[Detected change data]
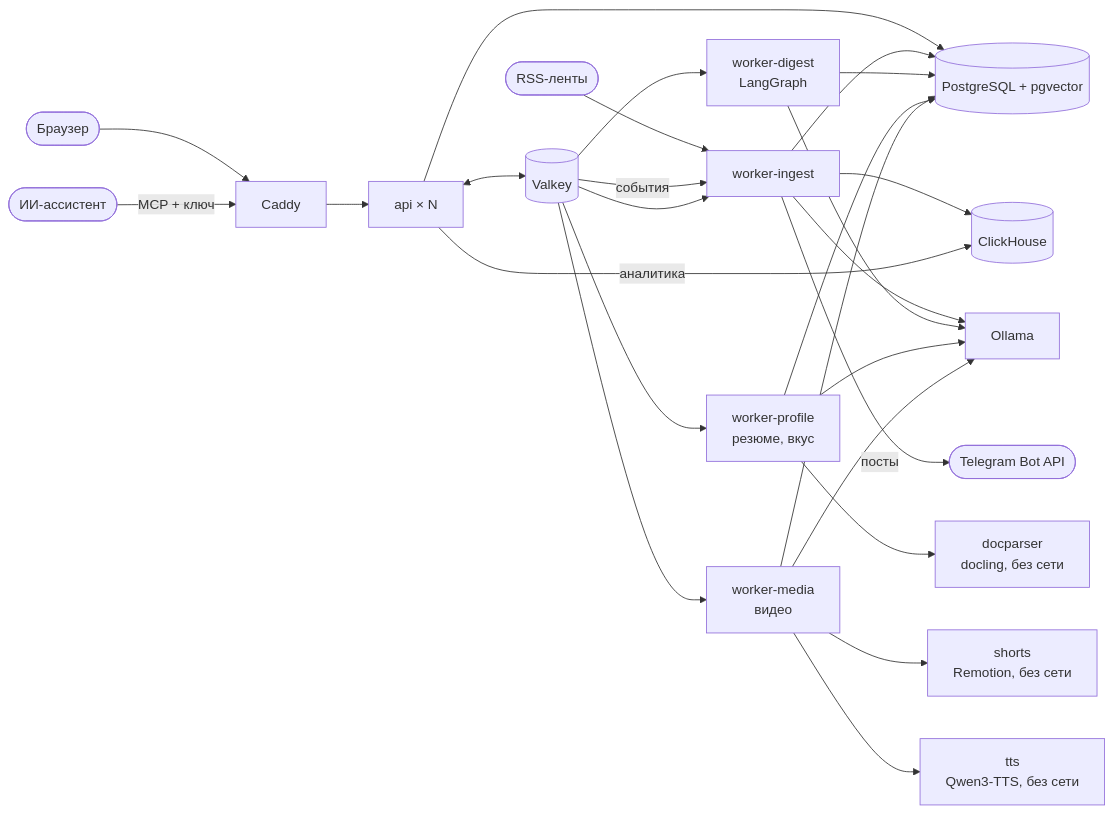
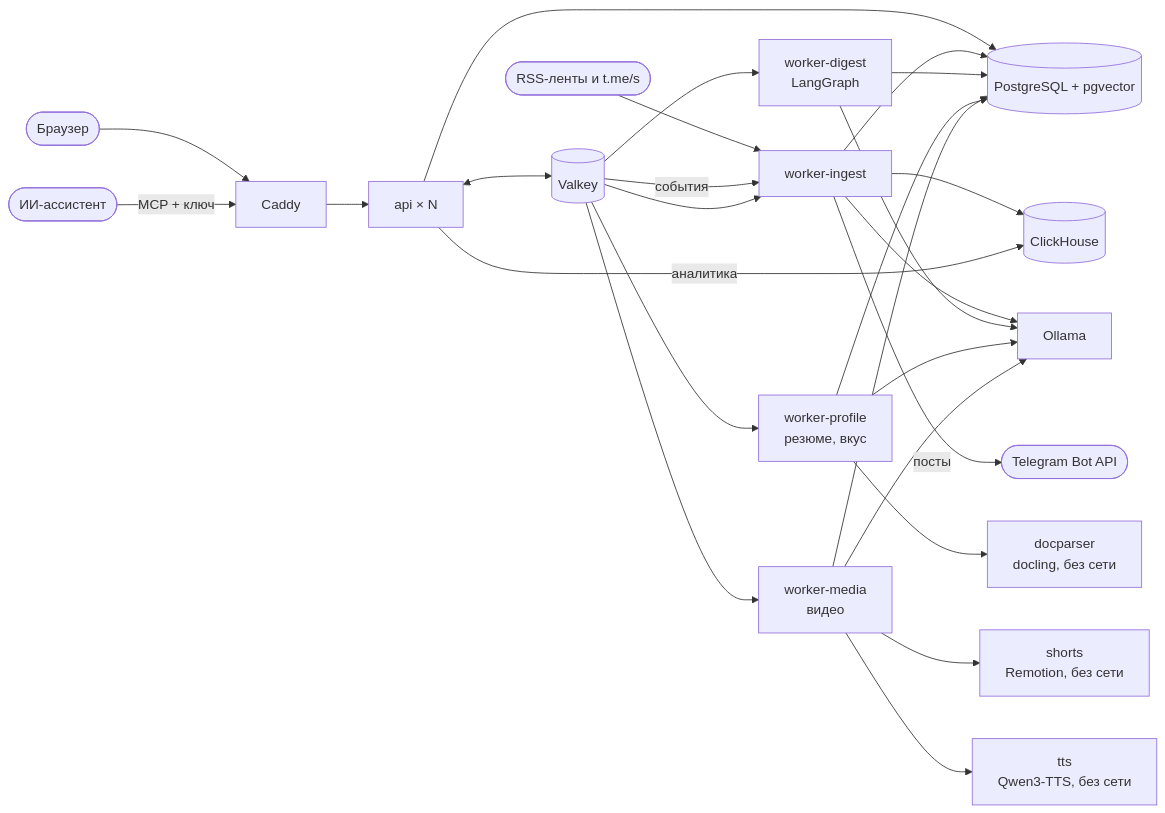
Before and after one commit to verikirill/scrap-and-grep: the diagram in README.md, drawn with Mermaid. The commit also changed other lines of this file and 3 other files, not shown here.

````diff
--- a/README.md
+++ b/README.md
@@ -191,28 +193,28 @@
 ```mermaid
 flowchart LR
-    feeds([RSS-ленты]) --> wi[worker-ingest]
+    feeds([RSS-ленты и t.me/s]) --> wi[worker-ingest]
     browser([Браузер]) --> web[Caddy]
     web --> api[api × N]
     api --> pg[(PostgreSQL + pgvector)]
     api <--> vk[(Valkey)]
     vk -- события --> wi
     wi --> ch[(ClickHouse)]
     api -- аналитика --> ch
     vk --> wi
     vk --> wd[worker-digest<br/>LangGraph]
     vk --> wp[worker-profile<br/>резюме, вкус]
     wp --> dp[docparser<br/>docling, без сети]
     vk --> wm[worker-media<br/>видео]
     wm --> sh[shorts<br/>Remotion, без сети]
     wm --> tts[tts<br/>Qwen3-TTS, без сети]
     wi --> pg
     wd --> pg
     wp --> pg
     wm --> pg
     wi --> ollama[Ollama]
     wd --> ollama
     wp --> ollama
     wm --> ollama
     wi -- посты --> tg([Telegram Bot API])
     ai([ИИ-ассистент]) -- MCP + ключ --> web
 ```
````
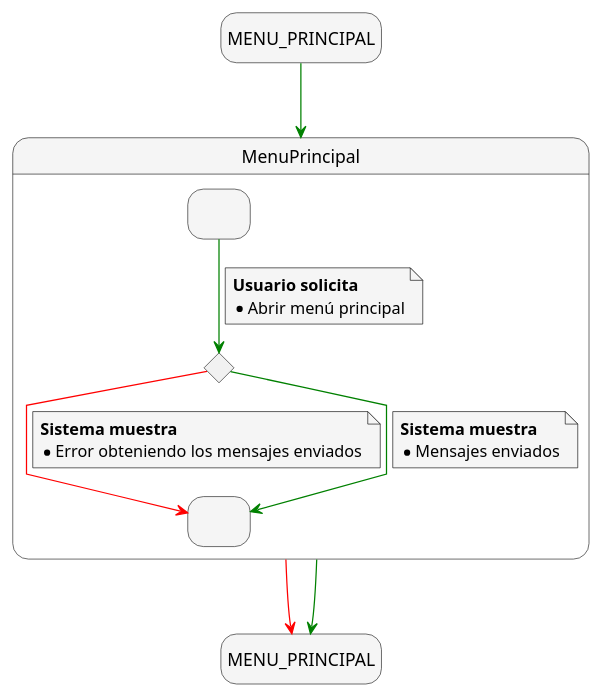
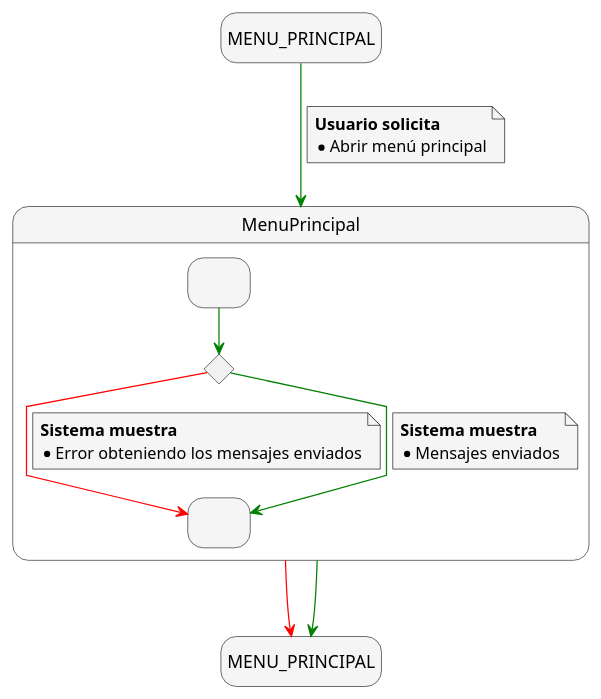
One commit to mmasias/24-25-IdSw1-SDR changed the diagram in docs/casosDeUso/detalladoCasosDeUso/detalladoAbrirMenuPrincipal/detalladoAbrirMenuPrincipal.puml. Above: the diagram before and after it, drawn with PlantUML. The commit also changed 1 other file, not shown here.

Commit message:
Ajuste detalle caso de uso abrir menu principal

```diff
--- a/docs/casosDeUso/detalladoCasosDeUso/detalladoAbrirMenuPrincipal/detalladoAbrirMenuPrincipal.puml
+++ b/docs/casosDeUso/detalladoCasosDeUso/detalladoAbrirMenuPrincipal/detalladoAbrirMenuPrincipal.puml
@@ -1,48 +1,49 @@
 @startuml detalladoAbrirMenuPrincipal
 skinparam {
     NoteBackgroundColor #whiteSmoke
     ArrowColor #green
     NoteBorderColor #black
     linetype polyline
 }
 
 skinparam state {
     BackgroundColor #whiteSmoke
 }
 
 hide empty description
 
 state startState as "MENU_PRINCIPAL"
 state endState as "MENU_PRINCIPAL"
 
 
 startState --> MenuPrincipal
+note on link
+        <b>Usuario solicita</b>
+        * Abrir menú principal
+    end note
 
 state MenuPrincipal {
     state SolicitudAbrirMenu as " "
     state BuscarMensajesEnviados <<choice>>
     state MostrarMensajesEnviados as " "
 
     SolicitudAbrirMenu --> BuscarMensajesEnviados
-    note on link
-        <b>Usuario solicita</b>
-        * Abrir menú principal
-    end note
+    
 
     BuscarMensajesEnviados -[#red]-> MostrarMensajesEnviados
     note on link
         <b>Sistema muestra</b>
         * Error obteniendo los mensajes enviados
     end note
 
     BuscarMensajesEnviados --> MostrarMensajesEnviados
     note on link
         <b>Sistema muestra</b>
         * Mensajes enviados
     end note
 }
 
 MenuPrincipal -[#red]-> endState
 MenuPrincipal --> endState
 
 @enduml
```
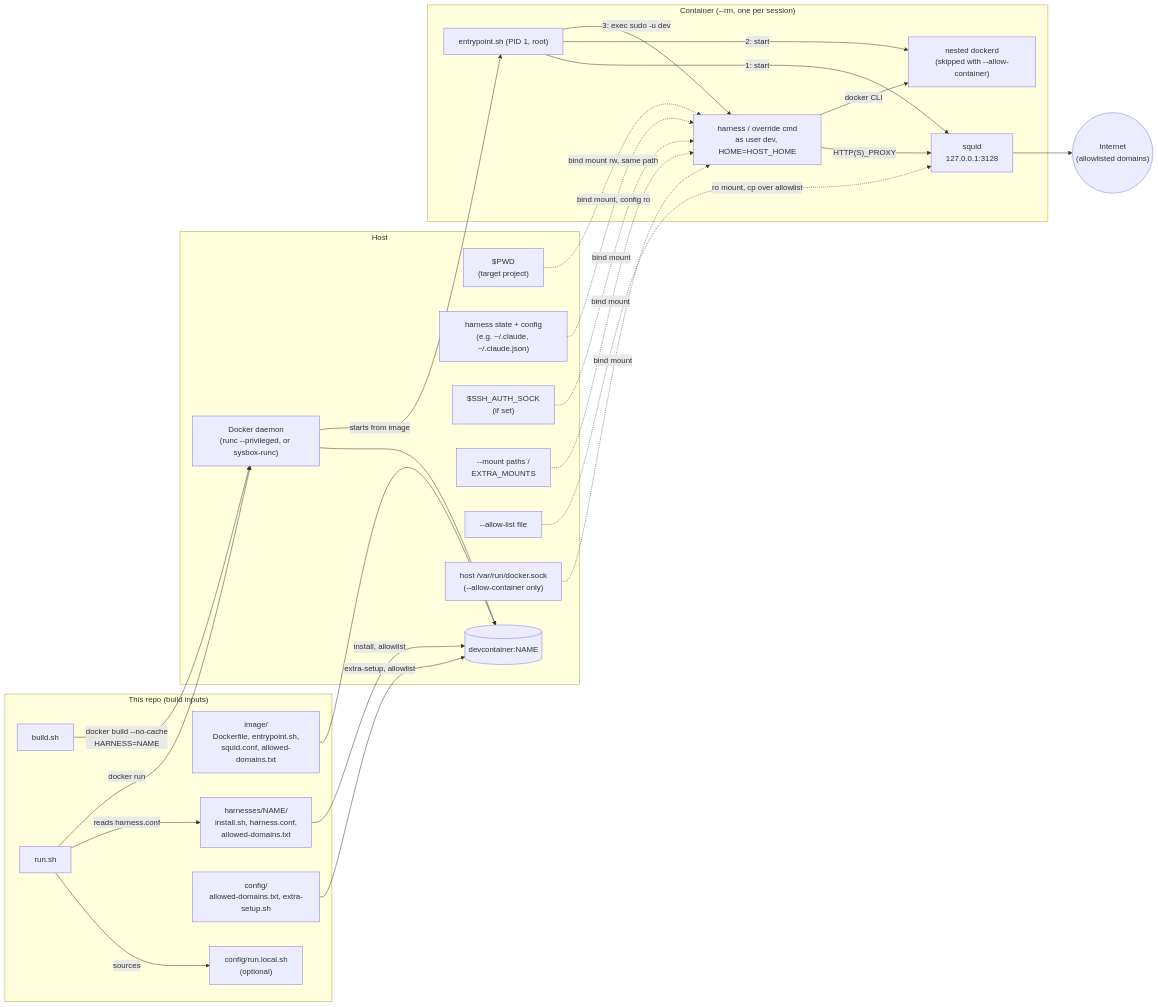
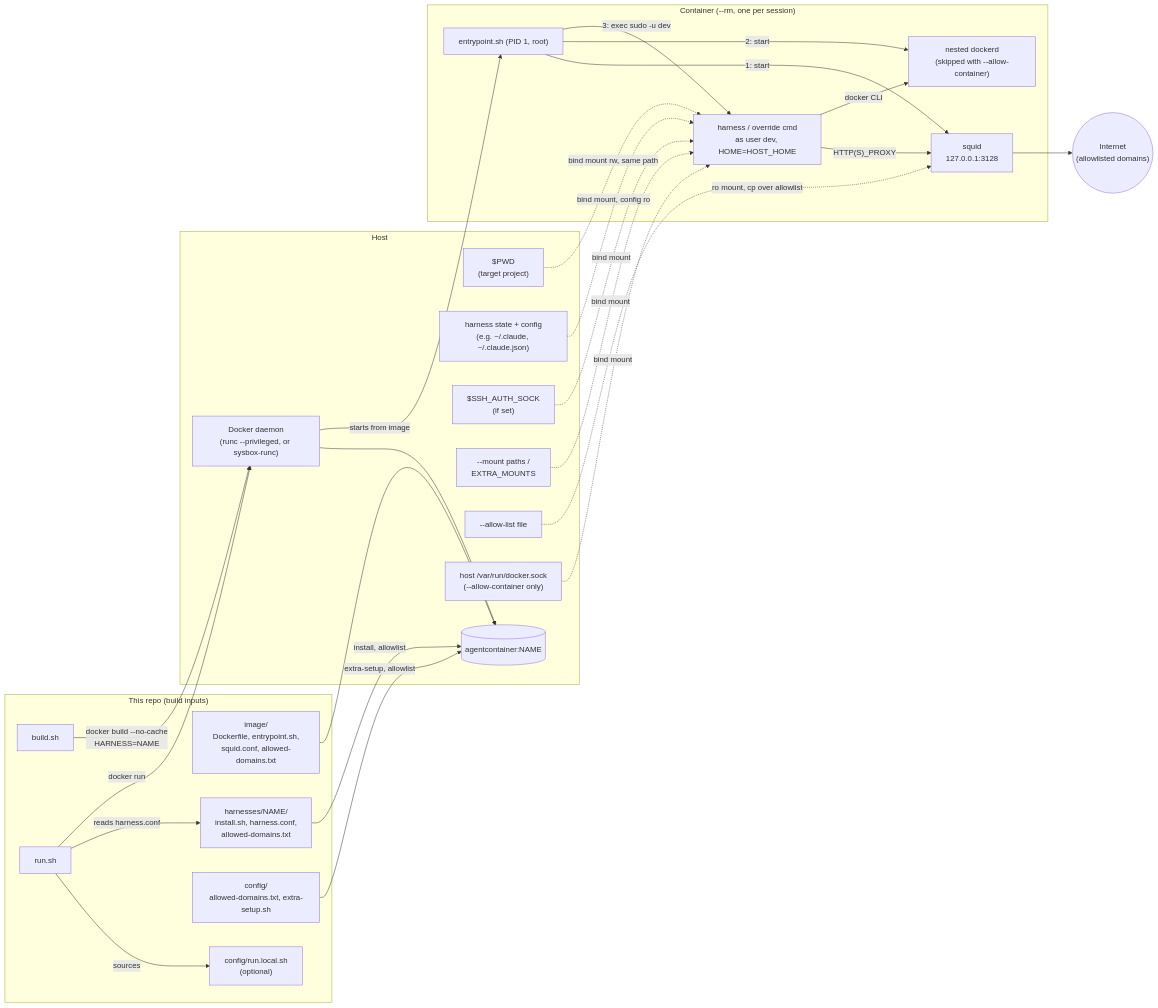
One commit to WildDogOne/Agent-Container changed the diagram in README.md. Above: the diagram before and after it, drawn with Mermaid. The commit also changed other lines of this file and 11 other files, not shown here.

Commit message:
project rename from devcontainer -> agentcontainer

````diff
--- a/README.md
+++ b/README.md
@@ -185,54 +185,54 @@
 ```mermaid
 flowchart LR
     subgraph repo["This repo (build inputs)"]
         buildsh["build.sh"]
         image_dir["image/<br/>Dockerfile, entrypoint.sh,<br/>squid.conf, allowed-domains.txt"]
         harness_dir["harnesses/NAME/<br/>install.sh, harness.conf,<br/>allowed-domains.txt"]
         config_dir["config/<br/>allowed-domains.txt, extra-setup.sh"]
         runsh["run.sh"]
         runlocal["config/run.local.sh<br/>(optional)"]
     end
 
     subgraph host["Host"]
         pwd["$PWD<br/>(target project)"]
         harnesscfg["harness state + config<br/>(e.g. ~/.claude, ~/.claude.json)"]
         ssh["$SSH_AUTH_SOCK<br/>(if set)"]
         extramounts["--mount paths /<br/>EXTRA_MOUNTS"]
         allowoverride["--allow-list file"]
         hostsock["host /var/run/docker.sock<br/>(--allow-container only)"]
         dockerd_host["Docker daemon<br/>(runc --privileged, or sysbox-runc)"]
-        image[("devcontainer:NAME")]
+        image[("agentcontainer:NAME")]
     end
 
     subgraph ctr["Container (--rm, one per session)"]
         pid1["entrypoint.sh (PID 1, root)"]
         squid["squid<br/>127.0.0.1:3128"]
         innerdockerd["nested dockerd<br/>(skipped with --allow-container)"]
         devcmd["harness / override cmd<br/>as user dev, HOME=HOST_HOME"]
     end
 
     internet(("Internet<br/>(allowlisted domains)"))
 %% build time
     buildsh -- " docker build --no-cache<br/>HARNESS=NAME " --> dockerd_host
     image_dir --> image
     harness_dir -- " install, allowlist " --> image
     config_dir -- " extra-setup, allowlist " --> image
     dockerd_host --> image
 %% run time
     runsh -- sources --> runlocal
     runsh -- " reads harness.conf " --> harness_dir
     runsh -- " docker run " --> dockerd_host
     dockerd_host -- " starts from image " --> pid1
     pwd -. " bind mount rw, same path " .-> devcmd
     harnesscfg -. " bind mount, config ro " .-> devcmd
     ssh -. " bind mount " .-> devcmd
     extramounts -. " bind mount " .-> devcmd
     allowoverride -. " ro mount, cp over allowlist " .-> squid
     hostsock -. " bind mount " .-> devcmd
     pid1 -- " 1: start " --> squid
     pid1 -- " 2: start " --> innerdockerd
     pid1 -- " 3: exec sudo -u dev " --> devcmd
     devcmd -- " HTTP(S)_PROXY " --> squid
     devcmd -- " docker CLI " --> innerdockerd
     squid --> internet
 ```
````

• _About this task_
Every line of the data above is to be repeated exactly; the images are to be left out.

• _Task output_
Before and after one commit to verikirill/scrap-and-grep: the diagram in README.md, drawn with Mermaid. The commit also changed other lines of this file and 3 other files, not shown here.

````diff
--- a/README.md
+++ b/README.md
@@ -191,28 +193,28 @@
 ```mermaid
 flowchart LR
-    feeds([RSS-ленты]) --> wi[worker-ingest]
+    feeds([RSS-ленты и t.me/s]) --> wi[worker-ingest]
     browser([Браузер]) --> web[Caddy]
     web --> api[api × N]
     api --> pg[(PostgreSQL + pgvector)]
     api <--> vk[(Valkey)]
     vk -- события --> wi
     wi --> ch[(ClickHouse)]
     api -- аналитика --> ch
     vk --> wi
     vk --> wd[worker-digest<br/>LangGraph]
     vk --> wp[worker-profile<br/>резюме, вкус]
     wp --> dp[docparser<br/>docling, без сети]
     vk --> wm[worker-media<br/>видео]
     wm --> sh[shorts<br/>Remotion, без сети]
     wm --> tts[tts<br/>Qwen3-TTS, без сети]
     wi --> pg
     wd --> pg
     wp --> pg
     wm --> pg
     wi --> ollama[Ollama]
     wd --> ollama
     wp --> ollama
     wm --> ollama
     wi -- посты --> tg([Telegram Bot API])
     ai([ИИ-ассистент]) -- MCP + ключ --> web
 ```
````
One commit to mmasias/24-25-IdSw1-SDR changed the diagram in docs/casosDeUso/detalladoCasosDeUso/detalladoAbrirMenuPrincipal/detalladoAbrirMenuPrincipal.puml. Above: the diagram before and after it, drawn with PlantUML. The commit also changed 1 other file, not shown here.

Commit message:
Ajuste detalle caso de uso abrir menu principal

```diff
--- a/docs/casosDeUso/detalladoCasosDeUso/detalladoAbrirMenuPrincipal/detalladoAbrirMenuPrincipal.puml
+++ b/docs/casosDeUso/detalladoCasosDeUso/detalladoAbrirMenuPrincipal/detalladoAbrirMenuPrincipal.puml
@@ -1,48 +1,49 @@
 @startuml detalladoAbrirMenuPrincipal
 skinparam {
     NoteBackgroundColor #whiteSmoke
     ArrowColor #green
     NoteBorderColor #black
     linetype polyline
 }
 
 skinparam state {
     BackgroundColor #whiteSmoke
 }
 
 hide empty description
 
 state startState as "MENU_PRINCIPAL"
 state endState as "MENU_PRINCIPAL"
 
 
 startState --> MenuPrincipal
+note on link
+        <b>Usuario solicita</b>
+        * Abrir menú principal
+    end note
 
 state MenuPrincipal {
     state SolicitudAbrirMenu as " "
     state BuscarMensajesEnviados <<choice>>
     state MostrarMensajesEnviados as " "
 
     SolicitudAbrirMenu --> BuscarMensajesEnviados
-    note on link
-        <b>Usuario solicita</b>
-        * Abrir menú principal
-    end note
+    
 
     BuscarMensajesEnviados -[#red]-> MostrarMensajesEnviados
     note on link
         <b>Sistema muestra</b>
         * Error obteniendo los mensajes enviados
     end note
 
     BuscarMensajesEnviados --> MostrarMensajesEnviados
     note on link
         <b>Sistema muestra</b>
         * Mensajes enviados
     end note
 }
 
 MenuPrincipal -[#red]-> endState
 MenuPrincipal --> endState
 
 @enduml
```
One commit to WildDogOne/Agent-Container changed the diagram in README.md. Above: the diagram before and after it, drawn with Mermaid. The commit also changed other lines of this file and 11 other files, not shown here.

Commit message:
project rename from devcontainer -> agentcontainer

````diff
--- a/README.md
+++ b/README.md
@@ -185,54 +185,54 @@
 ```mermaid
 flowchart LR
     subgraph repo["This repo (build inputs)"]
         buildsh["build.sh"]
         image_dir["image/<br/>Dockerfile, entrypoint.sh,<br/>squid.conf, allowed-domains.txt"]
         harness_dir["harnesses/NAME/<br/>install.sh, harness.conf,<br/>allowed-domains.txt"]
         config_dir["config/<br/>allowed-domains.txt, extra-setup.sh"]
         runsh["run.sh"]
         runlocal["config/run.local.sh<br/>(optional)"]
     end
 
     subgraph host["Host"]
         pwd["$PWD<br/>(target project)"]
         harnesscfg["harness state + config<br/>(e.g. ~/.claude, ~/.claude.json)"]
         ssh["$SSH_AUTH_SOCK<br/>(if set)"]
         extramounts["--mount paths /<br/>EXTRA_MOUNTS"]
         allowoverride["--allow-list file"]
         hostsock["host /var/run/docker.sock<br/>(--allow-container only)"]
         dockerd_host["Docker daemon<br/>(runc --privileged, or sysbox-runc)"]
-        image[("devcontainer:NAME")]
+        image[("agentcontainer:NAME")]
     end
 
     subgraph ctr["Container (--rm, one per session)"]
         pid1["entrypoint.sh (PID 1, root)"]
         squid["squid<br/>127.0.0.1:3128"]
         innerdockerd["nested dockerd<br/>(skipped with --allow-container)"]
         devcmd["harness / override cmd<br/>as user dev, HOME=HOST_HOME"]
     end
 
     internet(("Internet<br/>(allowlisted domains)"))
 %% build time
     buildsh -- " docker build --no-cache<br/>HARNESS=NAME " --> dockerd_host
     image_dir --> image
     harness_dir -- " install, allowlist " --> image
     config_dir -- " extra-setup, allowlist " --> image
     dockerd_host --> image
 %% run time
     runsh -- sources --> runlocal
     runsh -- " reads harness.conf " --> harness_dir
     runsh -- " docker run " --> dockerd_host
     dockerd_host -- " starts from image " --> pid1
     pwd -. " bind mount rw, same path " .-> devcmd
     harnesscfg -. " bind mount, config ro " .-> devcmd
     ssh -. " bind mount " .-> devcmd
     extramounts -. " bind mount " .-> devcmd
     allowoverride -. " ro mount, cp over allowlist " .-> squid
     hostsock -. " bind mount " .-> devcmd
     pid1 -- " 1: start " --> squid
     pid1 -- " 2: start " --> innerdockerd
     pid1 -- " 3: exec sudo -u dev " --> devcmd
     devcmd -- " HTTP(S)_PROXY " --> squid
     devcmd -- " docker CLI " --> innerdockerd
     squid --> internet
 ```
````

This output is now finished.